• [Work order]: Determine how many lines of the entries include the word "content", and report that number with no further text.

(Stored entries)
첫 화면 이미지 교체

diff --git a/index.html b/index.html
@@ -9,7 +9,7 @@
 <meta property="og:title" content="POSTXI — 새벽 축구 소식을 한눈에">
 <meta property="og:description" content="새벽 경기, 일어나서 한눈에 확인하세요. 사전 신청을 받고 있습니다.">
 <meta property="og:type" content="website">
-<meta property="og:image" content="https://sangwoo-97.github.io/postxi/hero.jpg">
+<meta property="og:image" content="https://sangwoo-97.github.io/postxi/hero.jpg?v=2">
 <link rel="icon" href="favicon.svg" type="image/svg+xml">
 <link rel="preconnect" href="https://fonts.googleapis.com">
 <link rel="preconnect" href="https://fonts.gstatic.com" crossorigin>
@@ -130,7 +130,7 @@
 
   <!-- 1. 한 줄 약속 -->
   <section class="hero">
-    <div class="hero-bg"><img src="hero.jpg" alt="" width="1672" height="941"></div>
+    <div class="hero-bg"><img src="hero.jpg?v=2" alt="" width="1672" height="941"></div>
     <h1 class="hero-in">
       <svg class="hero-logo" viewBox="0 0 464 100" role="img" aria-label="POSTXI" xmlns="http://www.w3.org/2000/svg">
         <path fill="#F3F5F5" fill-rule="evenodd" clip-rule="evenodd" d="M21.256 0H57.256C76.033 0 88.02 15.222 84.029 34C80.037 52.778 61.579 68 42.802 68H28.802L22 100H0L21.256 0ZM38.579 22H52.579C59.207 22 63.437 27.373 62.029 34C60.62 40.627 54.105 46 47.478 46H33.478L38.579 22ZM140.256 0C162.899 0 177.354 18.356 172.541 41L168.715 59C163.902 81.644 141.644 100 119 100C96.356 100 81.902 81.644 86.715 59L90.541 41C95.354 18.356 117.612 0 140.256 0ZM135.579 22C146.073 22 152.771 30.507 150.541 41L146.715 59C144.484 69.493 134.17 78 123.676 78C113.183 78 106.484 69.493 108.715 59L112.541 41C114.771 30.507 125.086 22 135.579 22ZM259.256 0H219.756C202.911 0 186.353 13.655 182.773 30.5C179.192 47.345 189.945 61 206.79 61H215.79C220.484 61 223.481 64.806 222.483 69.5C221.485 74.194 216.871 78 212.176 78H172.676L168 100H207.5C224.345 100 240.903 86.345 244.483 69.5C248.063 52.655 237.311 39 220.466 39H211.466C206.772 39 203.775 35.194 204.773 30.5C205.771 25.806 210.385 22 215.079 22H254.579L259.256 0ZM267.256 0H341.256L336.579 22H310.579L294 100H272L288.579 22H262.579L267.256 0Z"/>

...

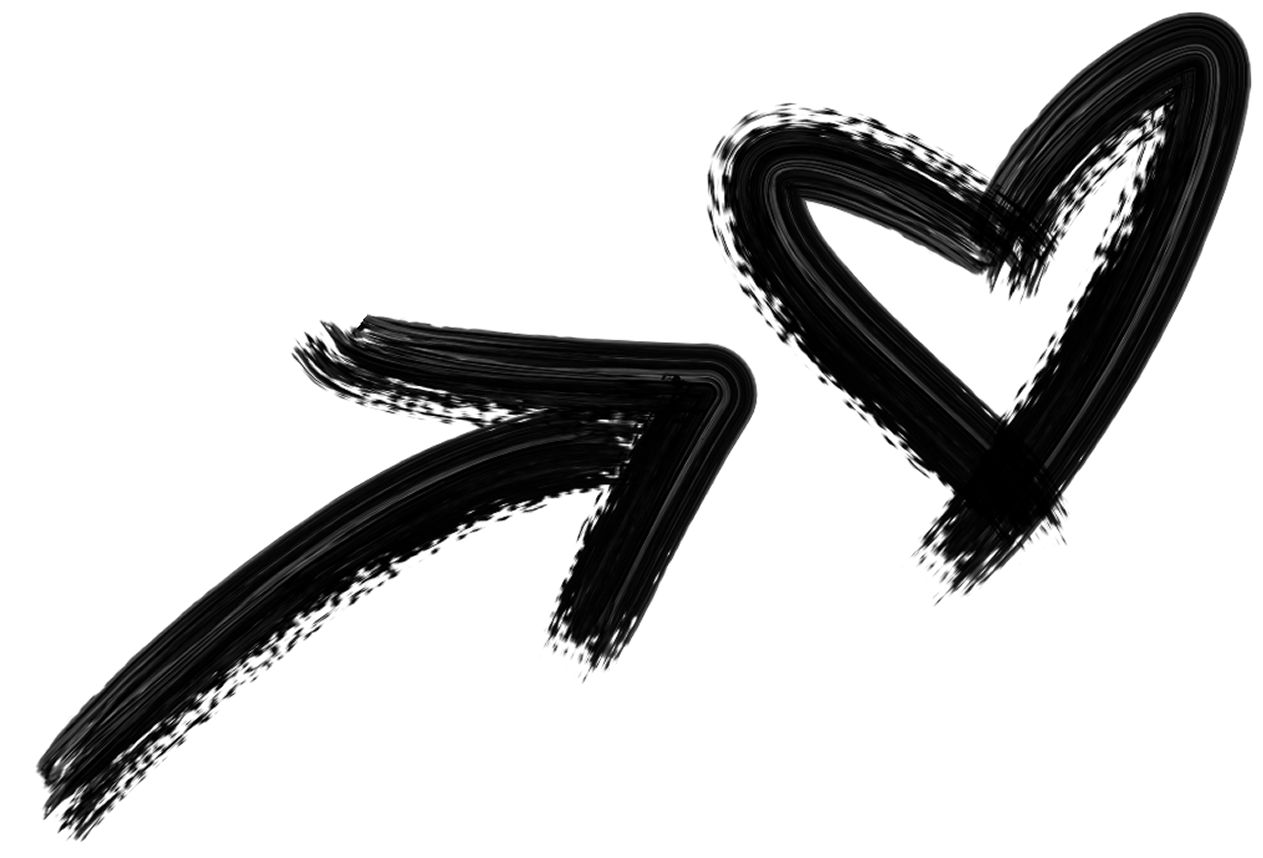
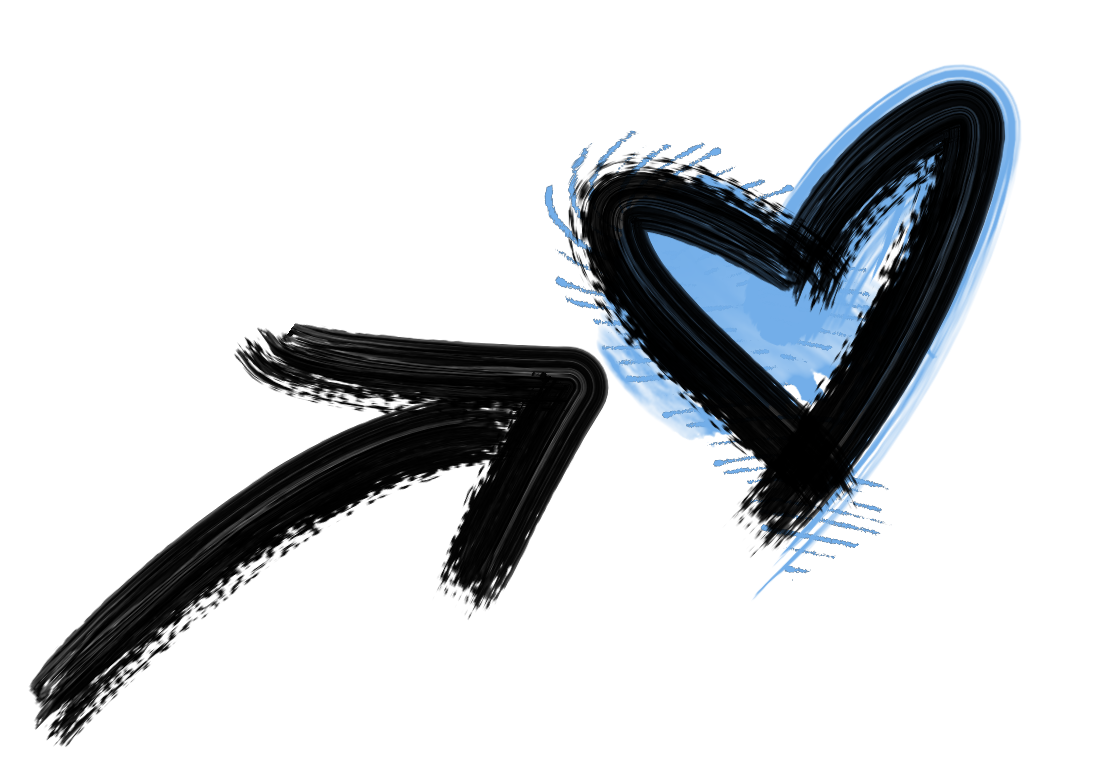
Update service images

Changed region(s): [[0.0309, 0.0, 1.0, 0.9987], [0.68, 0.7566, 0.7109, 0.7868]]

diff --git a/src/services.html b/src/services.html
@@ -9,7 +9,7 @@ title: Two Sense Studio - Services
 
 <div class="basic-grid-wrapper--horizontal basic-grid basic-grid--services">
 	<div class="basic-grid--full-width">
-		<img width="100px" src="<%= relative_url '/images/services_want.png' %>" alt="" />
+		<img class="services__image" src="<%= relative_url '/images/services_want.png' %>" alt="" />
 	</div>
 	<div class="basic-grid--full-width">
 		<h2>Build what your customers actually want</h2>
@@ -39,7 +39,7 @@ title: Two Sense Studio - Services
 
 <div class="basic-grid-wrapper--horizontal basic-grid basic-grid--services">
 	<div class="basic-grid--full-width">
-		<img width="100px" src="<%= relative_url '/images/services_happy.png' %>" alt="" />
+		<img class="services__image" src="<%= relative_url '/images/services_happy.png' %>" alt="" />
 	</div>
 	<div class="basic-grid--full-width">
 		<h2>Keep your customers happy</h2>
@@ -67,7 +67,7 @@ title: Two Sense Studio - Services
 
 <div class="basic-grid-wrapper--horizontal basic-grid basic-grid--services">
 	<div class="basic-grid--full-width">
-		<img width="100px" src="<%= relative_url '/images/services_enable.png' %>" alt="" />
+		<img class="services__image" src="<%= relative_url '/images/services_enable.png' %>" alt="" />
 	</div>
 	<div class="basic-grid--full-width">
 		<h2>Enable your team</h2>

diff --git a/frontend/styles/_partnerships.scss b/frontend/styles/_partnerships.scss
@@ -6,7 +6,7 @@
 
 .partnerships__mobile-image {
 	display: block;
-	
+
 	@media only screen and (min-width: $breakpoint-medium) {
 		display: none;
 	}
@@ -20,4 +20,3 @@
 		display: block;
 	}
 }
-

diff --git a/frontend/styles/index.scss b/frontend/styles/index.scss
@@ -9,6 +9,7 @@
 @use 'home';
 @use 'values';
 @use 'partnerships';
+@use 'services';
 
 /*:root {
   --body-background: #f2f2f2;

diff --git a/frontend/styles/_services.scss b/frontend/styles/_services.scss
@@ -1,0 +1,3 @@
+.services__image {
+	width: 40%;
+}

--

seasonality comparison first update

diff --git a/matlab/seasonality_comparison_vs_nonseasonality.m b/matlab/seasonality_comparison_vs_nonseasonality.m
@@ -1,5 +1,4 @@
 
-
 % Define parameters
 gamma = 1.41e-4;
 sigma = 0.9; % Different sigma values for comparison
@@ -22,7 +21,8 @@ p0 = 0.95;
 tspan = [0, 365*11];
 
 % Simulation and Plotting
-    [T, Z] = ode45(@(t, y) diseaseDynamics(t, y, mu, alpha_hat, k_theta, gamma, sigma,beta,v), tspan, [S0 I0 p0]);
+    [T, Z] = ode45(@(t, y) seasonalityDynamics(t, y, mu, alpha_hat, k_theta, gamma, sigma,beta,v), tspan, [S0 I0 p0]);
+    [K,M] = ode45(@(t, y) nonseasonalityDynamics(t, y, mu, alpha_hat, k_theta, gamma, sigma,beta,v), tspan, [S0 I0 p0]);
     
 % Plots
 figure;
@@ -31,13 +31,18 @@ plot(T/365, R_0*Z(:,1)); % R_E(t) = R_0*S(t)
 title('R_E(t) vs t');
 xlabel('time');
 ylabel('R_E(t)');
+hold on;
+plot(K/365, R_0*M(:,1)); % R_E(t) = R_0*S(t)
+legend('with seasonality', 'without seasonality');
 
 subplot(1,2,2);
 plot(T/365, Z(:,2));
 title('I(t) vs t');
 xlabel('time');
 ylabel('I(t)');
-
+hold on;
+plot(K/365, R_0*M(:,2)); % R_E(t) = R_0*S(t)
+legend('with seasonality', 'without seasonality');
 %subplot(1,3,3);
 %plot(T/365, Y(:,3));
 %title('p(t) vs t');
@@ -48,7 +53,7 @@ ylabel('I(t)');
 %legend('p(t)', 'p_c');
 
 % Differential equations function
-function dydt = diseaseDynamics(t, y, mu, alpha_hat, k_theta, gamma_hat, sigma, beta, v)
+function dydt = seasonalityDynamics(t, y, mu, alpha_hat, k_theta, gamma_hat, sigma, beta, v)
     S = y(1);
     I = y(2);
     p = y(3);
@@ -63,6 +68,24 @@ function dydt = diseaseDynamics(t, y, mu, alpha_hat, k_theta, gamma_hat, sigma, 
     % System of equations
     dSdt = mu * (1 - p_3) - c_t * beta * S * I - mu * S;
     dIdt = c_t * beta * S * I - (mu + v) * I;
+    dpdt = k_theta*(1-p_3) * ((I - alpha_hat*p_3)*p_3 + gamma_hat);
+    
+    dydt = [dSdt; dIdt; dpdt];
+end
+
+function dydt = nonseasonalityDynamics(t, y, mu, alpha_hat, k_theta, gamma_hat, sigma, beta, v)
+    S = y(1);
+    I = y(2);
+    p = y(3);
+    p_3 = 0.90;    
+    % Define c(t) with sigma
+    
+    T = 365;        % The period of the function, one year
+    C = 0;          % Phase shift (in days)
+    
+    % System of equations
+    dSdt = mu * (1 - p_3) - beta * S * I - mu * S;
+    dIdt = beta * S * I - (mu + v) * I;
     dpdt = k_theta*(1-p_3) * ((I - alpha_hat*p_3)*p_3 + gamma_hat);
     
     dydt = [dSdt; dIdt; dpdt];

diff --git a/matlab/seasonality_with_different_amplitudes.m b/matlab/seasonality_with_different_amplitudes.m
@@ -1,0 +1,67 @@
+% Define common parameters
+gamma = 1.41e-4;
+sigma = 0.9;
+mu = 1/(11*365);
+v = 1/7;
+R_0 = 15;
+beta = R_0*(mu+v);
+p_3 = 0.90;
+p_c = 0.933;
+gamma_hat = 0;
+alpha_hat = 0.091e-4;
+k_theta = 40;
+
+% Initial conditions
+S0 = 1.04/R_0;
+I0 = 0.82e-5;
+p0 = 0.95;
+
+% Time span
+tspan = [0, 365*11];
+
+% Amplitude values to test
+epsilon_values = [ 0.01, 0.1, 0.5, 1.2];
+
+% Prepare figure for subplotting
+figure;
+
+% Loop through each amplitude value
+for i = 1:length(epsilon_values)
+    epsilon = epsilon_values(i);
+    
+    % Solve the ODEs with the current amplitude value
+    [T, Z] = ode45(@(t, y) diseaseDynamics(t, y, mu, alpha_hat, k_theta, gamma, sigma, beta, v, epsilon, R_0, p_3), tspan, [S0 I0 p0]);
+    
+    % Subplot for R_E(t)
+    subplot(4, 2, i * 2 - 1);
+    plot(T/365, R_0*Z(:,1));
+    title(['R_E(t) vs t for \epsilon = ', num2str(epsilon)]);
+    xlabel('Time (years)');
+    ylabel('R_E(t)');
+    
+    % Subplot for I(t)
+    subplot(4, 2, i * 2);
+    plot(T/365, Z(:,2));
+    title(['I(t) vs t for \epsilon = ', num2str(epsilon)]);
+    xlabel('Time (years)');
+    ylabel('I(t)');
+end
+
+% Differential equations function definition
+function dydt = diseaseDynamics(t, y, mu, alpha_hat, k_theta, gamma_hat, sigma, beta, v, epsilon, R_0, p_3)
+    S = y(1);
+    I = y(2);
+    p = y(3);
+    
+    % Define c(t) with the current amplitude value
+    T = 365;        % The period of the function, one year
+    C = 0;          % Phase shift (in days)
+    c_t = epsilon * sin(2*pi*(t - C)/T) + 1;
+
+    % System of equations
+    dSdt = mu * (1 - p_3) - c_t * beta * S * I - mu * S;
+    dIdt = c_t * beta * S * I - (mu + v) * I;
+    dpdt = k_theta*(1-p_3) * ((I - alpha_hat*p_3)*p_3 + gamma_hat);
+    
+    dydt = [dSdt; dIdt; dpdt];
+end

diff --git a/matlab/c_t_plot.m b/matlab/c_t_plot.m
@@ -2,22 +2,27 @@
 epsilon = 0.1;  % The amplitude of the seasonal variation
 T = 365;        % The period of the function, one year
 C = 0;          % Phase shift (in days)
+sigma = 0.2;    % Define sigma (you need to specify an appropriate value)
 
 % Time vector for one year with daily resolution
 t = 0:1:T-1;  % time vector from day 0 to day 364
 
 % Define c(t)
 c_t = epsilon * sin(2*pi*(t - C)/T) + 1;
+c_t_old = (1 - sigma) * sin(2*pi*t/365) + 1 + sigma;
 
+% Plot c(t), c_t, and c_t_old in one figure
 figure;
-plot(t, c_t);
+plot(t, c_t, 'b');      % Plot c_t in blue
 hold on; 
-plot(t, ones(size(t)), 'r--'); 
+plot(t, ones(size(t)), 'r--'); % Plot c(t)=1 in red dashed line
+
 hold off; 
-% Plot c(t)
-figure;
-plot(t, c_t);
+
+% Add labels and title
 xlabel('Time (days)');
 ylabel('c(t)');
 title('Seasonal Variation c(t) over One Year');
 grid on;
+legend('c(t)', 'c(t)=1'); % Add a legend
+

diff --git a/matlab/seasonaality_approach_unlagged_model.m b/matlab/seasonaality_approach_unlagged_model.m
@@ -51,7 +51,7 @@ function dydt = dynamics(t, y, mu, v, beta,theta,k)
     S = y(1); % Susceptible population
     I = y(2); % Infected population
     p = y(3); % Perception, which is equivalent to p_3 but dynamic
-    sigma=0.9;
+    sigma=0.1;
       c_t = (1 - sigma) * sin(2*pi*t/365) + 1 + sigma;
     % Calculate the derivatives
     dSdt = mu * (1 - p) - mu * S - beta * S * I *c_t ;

• [Exercise output]: 5